This need is highlighted in that workforces are increasingly diverse and working practices are more complex.  New technologies have driven flexible workplaces, enabled global collaboration, agile ways of working, non-standard working hours and different career paths.  Increasingly, employees are questioning the work that they perform and where and why they do the work they do.  There is a growing ‘anti-work’ movement, questioning why employees should be subjected to the regulatory discipline of having to spend x number of hours in the office.  This is, itself, a legacy of the industrial era. To survive and flourish going forward organisations will need to look beyond financial goals to create working environments and spaces that are more inclusive without losing site of issues of organizational profit, efficiency and effectiveness.  They will also need to be much more innovative and disruptive in the practices of people management and work design.

 Aims and Scope

What does this mean for the practice of and research into HRM?  Never before has the people team had so many tools at their disposal, but who are confronted with  the question of how these tools can be used  effectively to create workplaces that:  focus on capabilities rather than jobs, where people strategies are creative and hybrid, where performance management is re-imagined and more flexible and where health and well-being is at the core of every good business decision.  Equally, if not more importantly, how can we reformulate Strategic HRM in this context.  In recent years it appears that the study of HRM has been dominated by the obsession with the individual and a micro I/O psychological approach.  Useful conceptualizations and practical applications of ideas about HRM depend much more on a multi-disciplinary approach.

This Special Issue is open minded regarding methodological approaches, however,
we specifically encourage submissions that:

  1. disrupt current thinking and practice about the HR role and activities.
  2. are multidisciplinary and/or offer ideas from more macro perspectives; for example, economics, sociology, industrial relations rather than industrial/organisational psychology or organizational behaviour.
  3. meaningfully connects academic research to practice in such a way that it meets the needs that HR leader-managers see as important.
  4. take a qualitative approach.
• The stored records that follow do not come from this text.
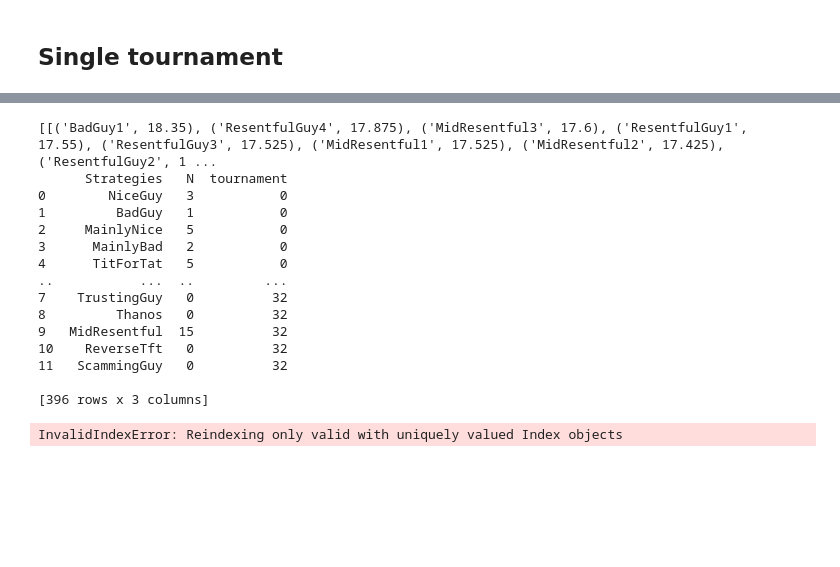
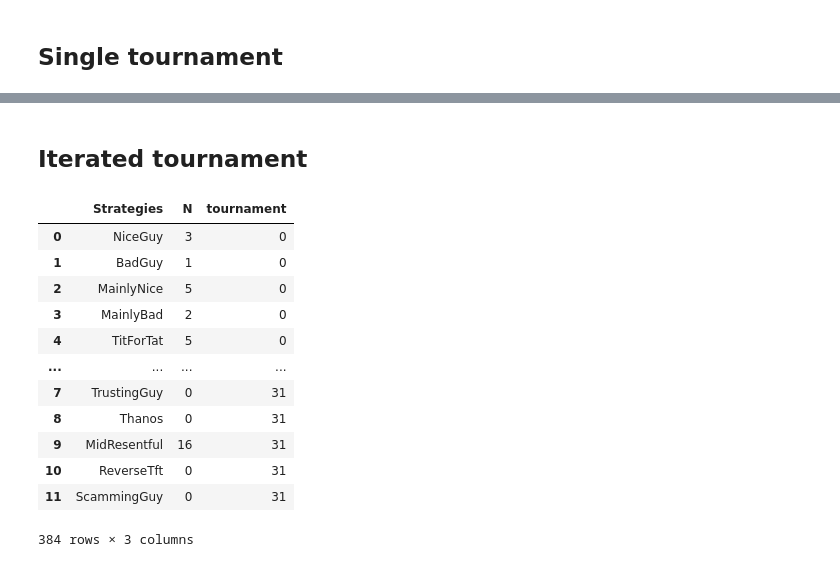
Before and after one commit to LeoPi314/LCP_projects_Y7_Group_4, a Jupyter notebook: IteratedTournament2.ipynb, the cells around one changed output, grey strips where cells are left out. Saved outputs shown, nothing was run; the diff lists cells and outputs as text; code cells hidden in the pictures; blank space fills up the shorter version.

```diff
--- a/IteratedTournament2.ipynb
+++ b/IteratedTournament2.ipynb
@@ -120,3 +120,5 @@ NiceGuy1        10.909
+# %% [markdown]
+## Iterated tournament
 # %%
 # The iterated tournament function is slightly different; Inside the function the tournament is repeated thanks to a
 # while loop and the result is a list of lists of tuples with the final scores of each tournament
@@ -197,48 +199,28 @@ x,y = r_tournament(test_part,r = 300,N_rounds = R, M = Payoff)
 # %%
-print(x)
-print(y)
+# Compute the iterated tournament result starting from the same players dictionary but changing the number of rounds in each match
+R = [4,8,12,16]
+results = []
+time_evolution = []
+
+for r in R:
+    x,y = r_tournament(test_part,r = 300,N_rounds = r, M = Payoff)
+    results.append(x)
+    time_evolution.append(y)
+
+#TE = pd.concat(time_evolution, axis=1)
-# %% [output]
-[[('BadGuy1', 18.35), ('ResentfulGuy4', 17.875), ('MidResentful3', 17.6), ('ResentfulGuy1', 17.55), ('ResentfulGuy3', 17.525), ('MidResentful1', 17.525), ('MidResentful2', 17.425), ('ResentfulGuy2', 1 ...
-      Strategies   N  tournament
-0        NiceGuy   3           0
-1         BadGuy   1           0
-2     MainlyNice   5           0
-3      MainlyBad   2           0
-4      TitForTat   5           0
-..           ...  ..         ...
-7    TrustingGuy   0          32
-8         Thanos   0          32
-9   MidResentful  15          32
-10    ReverseTft   0          32
-11   ScammingGuy   0          32
-
-[396 rows x 3 columns]
 # %%
-# Iterated tournament function test
-test_part = {
-    'NiceGuy' : 3,
-    'BadGuy' : 1,
-    'MainlyNice' : 5,
-    'MainlyBad' : 2,
-    'TitForTat' : 5,
-    'RandomGuy' : 5,
-    'ResentfulGuy' : 4,
-    'TrustingGuy' : 1,
-    'Thanos' : 2,
-    'MidResentful': 3,
-    'ReverseTft': 6,
-    'ScammingGuy': 4
-}
-
-diff_rounds_res = []
-diff_rounds_te = []
-#total_data = []
-
-for R in range(3,5):
-    x,y = r_tournament(test_part,r = 300,N_rounds = R, M = Payoff)
-    diff_rounds_res.append(x)
-    diff_rounds_te.append(y)
-
-TE = pd.concat(diff_rounds_te, axis=1)
+time_evolution[0]
 # %% [output]
+|  | Strategies | N | tournament |
+| 0 | NiceGuy | 3 | 0 |
+| 1 | BadGuy | 1 | 0 |
+| 2 | MainlyNice | 5 | 0 |
+| 3 | MainlyBad | 2 | 0 |
+| 4 | TitForTat | 5 | 0 |
+| ... | ... | ... | ... |
+| 7 | TrustingGuy | 0 | 31 |
+| 8 | Thanos | 0 | 31 |
+| 9 | MidResentful | 16 | 31 |
+| 10 | ReverseTft | 0 | 31 |
+| 11 | ScammingGuy | 0 | 31 |
-InvalidIndexError: Reindexing only valid with uniquely valued Index objects
+384 rows × 3 columns
```
Also changed, not shown: parts of 5 cells of this notebook, 1 other file.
List of topic areas

  • Qualitative studies that use frameworks and ideas from a range of disciplines.
  • Empirical studies that highlight innovation and disruption in HR practice.
  • The impact of technology on HR and its limitations and ethical issues.
  • New ways of working and its implications for disrupting HR practice.
  • Case studies of disruptive and innovative HR practices.
  • Alternative HRM systems.
  • Alternative and disruptive approaches to specific HRM practices, recruitment, performance management, job/work design, human resource development etc.
  • Critical and disruptive approaches to the idea of ‘talent’.
  • New ways of envisaging strategic HRM.
  • The role of professional associations in constraining or encouraging innovation in HRM.

Guest Editors

Kay Maddox-Daines, UK, University of Suffolk

Steve McKenna, Australia, Curtin University

Laxmikant Manroop, USA, Eastern Michigan University 

Submissions Information

Submissions are made using ScholarOne Manuscripts. Registration and access are available at:   https://mc.manuscriptcentral.com/prev

Author guidelines must be strictly followed. Please see: https://www.emeraldgrouppublishing.com/journal/pr#author-guidelines

Authors should select (from the drop-down menu) the special issue title at the appropriate step in the submission process, i.e. in response to ““Please select the issue you are submitting to”. 

Submitted articles must not have been previously published, nor should they be under consideration for publication anywhere else, while under review for this journal.

Key deadlines

Closing date: 1st of November, 2023